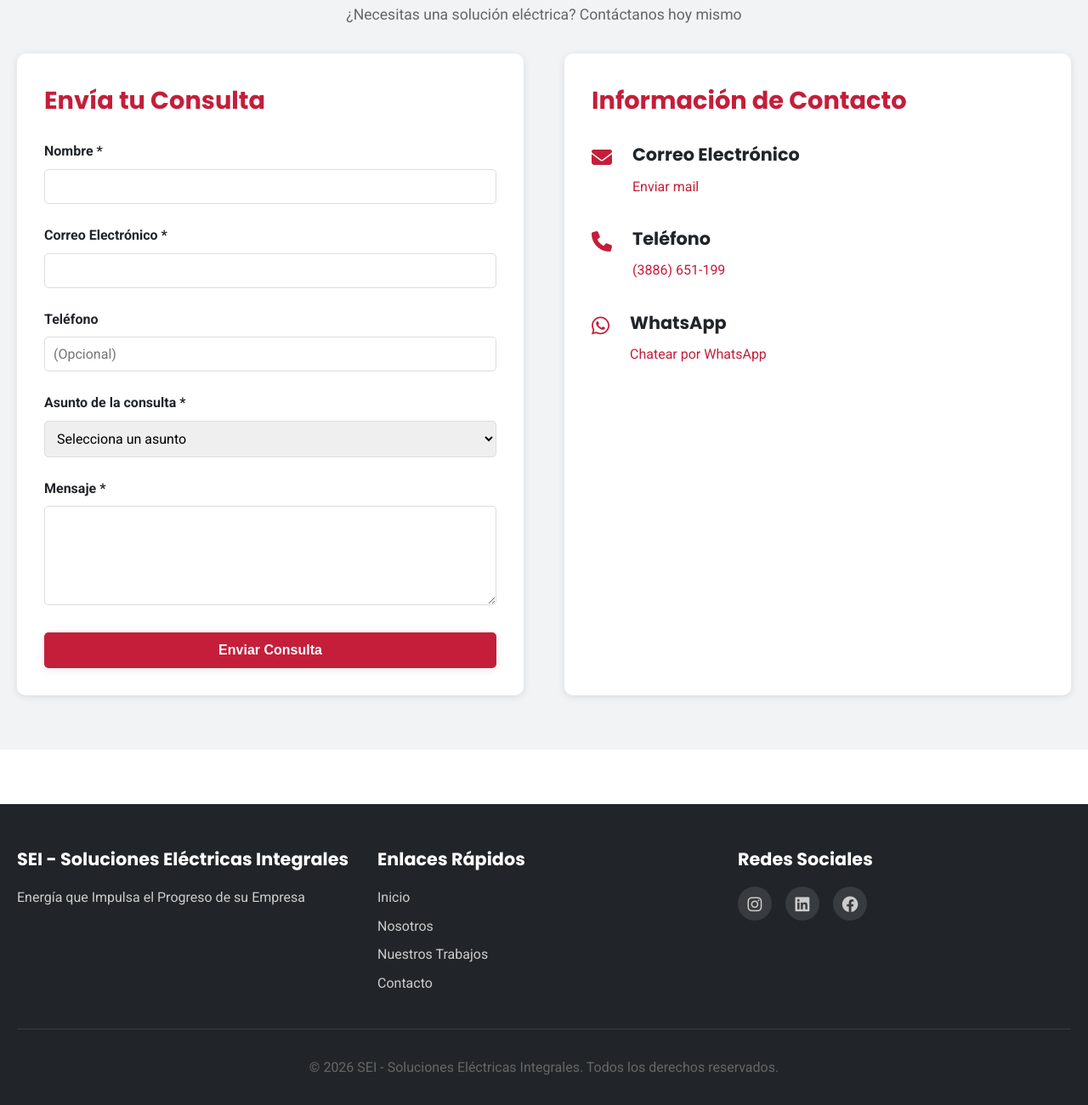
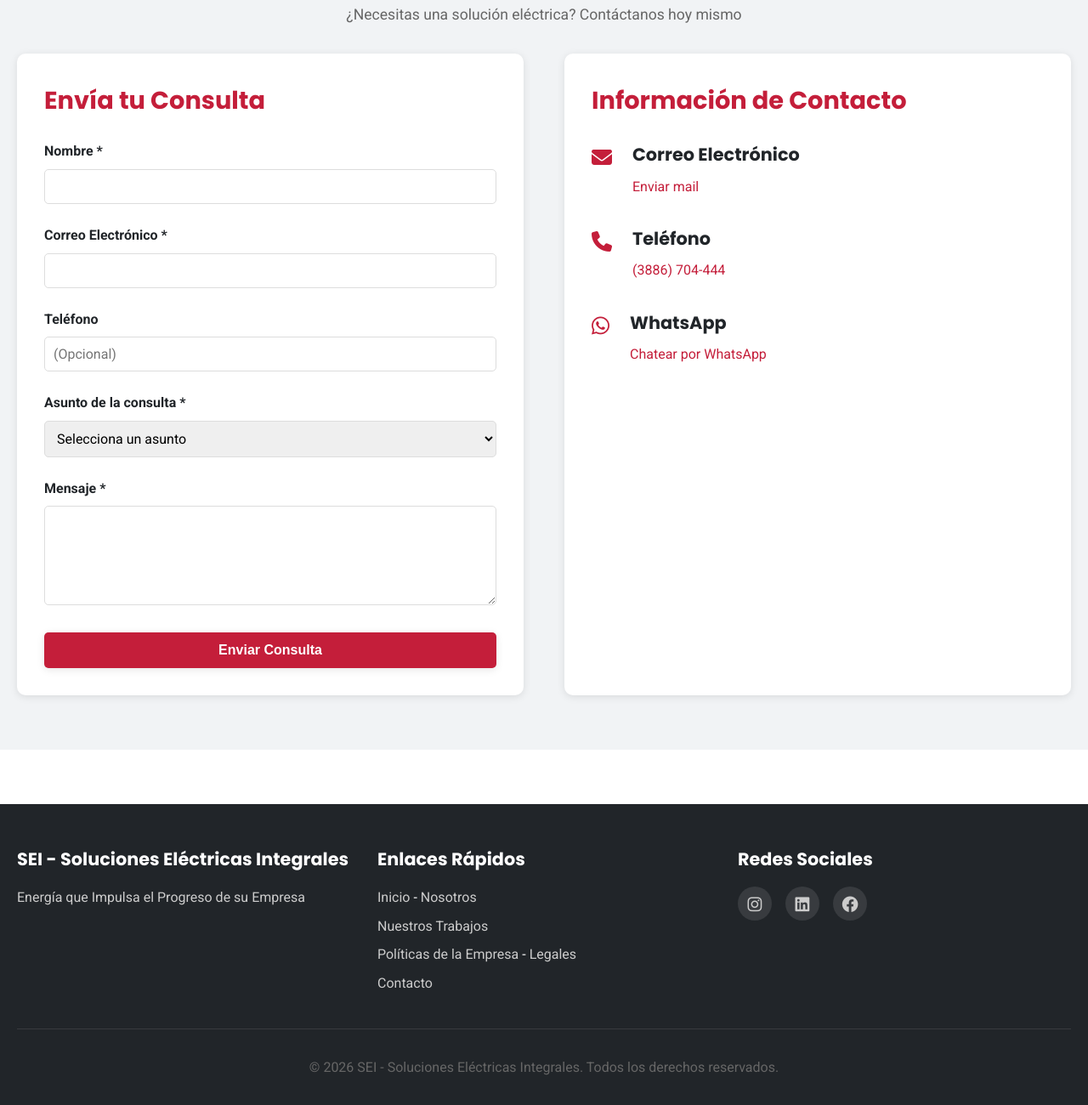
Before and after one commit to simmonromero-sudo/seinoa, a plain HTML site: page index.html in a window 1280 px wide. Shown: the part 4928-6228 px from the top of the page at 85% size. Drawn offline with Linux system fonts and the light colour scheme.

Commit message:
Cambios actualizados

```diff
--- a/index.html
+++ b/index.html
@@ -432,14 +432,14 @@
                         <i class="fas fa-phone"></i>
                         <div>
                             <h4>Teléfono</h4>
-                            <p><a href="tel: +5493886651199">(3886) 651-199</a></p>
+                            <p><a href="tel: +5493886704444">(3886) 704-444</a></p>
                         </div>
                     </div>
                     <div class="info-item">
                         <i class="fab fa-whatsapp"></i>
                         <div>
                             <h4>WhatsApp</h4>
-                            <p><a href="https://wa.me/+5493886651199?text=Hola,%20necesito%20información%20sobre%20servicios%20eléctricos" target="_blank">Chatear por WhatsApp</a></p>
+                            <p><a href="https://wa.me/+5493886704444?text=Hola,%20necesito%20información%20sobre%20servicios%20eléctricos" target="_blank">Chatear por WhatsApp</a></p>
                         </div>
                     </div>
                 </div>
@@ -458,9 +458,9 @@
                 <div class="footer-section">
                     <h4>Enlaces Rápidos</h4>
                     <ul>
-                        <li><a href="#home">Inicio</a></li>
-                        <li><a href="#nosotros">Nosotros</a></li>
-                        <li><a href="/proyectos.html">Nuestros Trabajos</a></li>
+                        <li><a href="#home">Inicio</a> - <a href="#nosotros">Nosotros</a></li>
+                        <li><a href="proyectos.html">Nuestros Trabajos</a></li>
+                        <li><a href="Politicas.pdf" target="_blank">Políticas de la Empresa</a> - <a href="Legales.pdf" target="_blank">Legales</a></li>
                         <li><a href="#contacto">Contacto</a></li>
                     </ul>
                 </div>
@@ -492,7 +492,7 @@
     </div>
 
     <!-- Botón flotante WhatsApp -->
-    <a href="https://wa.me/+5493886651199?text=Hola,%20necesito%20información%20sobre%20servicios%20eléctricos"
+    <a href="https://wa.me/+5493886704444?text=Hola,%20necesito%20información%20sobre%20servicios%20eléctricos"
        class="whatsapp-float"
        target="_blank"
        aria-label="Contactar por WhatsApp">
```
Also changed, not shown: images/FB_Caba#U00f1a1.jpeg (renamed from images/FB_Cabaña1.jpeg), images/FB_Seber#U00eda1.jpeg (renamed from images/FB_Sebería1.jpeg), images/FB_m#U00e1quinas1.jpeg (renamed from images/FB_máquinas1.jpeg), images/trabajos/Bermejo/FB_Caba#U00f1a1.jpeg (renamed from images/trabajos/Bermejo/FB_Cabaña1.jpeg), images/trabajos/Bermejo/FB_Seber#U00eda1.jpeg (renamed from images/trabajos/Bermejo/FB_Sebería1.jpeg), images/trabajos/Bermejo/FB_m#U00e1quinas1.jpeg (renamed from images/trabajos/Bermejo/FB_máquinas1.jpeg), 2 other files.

##############################

TASK DESCRIPTION: Each entry above should be copied word for word, with the images omitted.

RESULT OF THE EXERCISE:
Before and after one commit to simmonromero-sudo/seinoa, a plain HTML site: page index.html in a window 1280 px wide. Shown: the part 4928-6228 px from the top of the page at 85% size. Drawn offline with Linux system fonts and the light colour scheme.

Commit message:
Cambios actualizados

```diff
--- a/index.html
+++ b/index.html
@@ -432,14 +432,14 @@
                         <i class="fas fa-phone"></i>
                         <div>
                             <h4>Teléfono</h4>
-                            <p><a href="tel: +5493886651199">(3886) 651-199</a></p>
+                            <p><a href="tel: +5493886704444">(3886) 704-444</a></p>
                         </div>
                     </div>
                     <div class="info-item">
                         <i class="fab fa-whatsapp"></i>
                         <div>
                             <h4>WhatsApp</h4>
-                            <p><a href="https://wa.me/+5493886651199?text=Hola,%20necesito%20información%20sobre%20servicios%20eléctricos" target="_blank">Chatear por WhatsApp</a></p>
+                            <p><a href="https://wa.me/+5493886704444?text=Hola,%20necesito%20información%20sobre%20servicios%20eléctricos" target="_blank">Chatear por WhatsApp</a></p>
                         </div>
                     </div>
                 </div>
@@ -458,9 +458,9 @@
                 <div class="footer-section">
                     <h4>Enlaces Rápidos</h4>
                     <ul>
-                        <li><a href="#home">Inicio</a></li>
-                        <li><a href="#nosotros">Nosotros</a></li>
-                        <li><a href="/proyectos.html">Nuestros Trabajos</a></li>
+                        <li><a href="#home">Inicio</a> - <a href="#nosotros">Nosotros</a></li>
+                        <li><a href="proyectos.html">Nuestros Trabajos</a></li>
+                        <li><a href="Politicas.pdf" target="_blank">Políticas de la Empresa</a> - <a href="Legales.pdf" target="_blank">Legales</a></li>
                         <li><a href="#contacto">Contacto</a></li>
                     </ul>
                 </div>
@@ -492,7 +492,7 @@
     </div>
 
     <!-- Botón flotante WhatsApp -->
-    <a href="https://wa.me/+5493886651199?text=Hola,%20necesito%20información%20sobre%20servicios%20eléctricos"
+    <a href="https://wa.me/+5493886704444?text=Hola,%20necesito%20información%20sobre%20servicios%20eléctricos"
        class="whatsapp-float"
        target="_blank"
        aria-label="Contactar por WhatsApp">
```
Also changed, not shown: images/FB_Caba#U00f1a1.jpeg (renamed from images/FB_Cabaña1.jpeg), images/FB_Seber#U00eda1.jpeg (renamed from images/FB_Sebería1.jpeg), images/FB_m#U00e1quinas1.jpeg (renamed from images/FB_máquinas1.jpeg), images/trabajos/Bermejo/FB_Caba#U00f1a1.jpeg (renamed from images/trabajos/Bermejo/FB_Cabaña1.jpeg), images/trabajos/Bermejo/FB_Seber#U00eda1.jpeg (renamed from images/trabajos/Bermejo/FB_Sebería1.jpeg), images/trabajos/Bermejo/FB_m#U00e1quinas1.jpeg (renamed from images/trabajos/Bermejo/FB_máquinas1.jpeg), 2 other files.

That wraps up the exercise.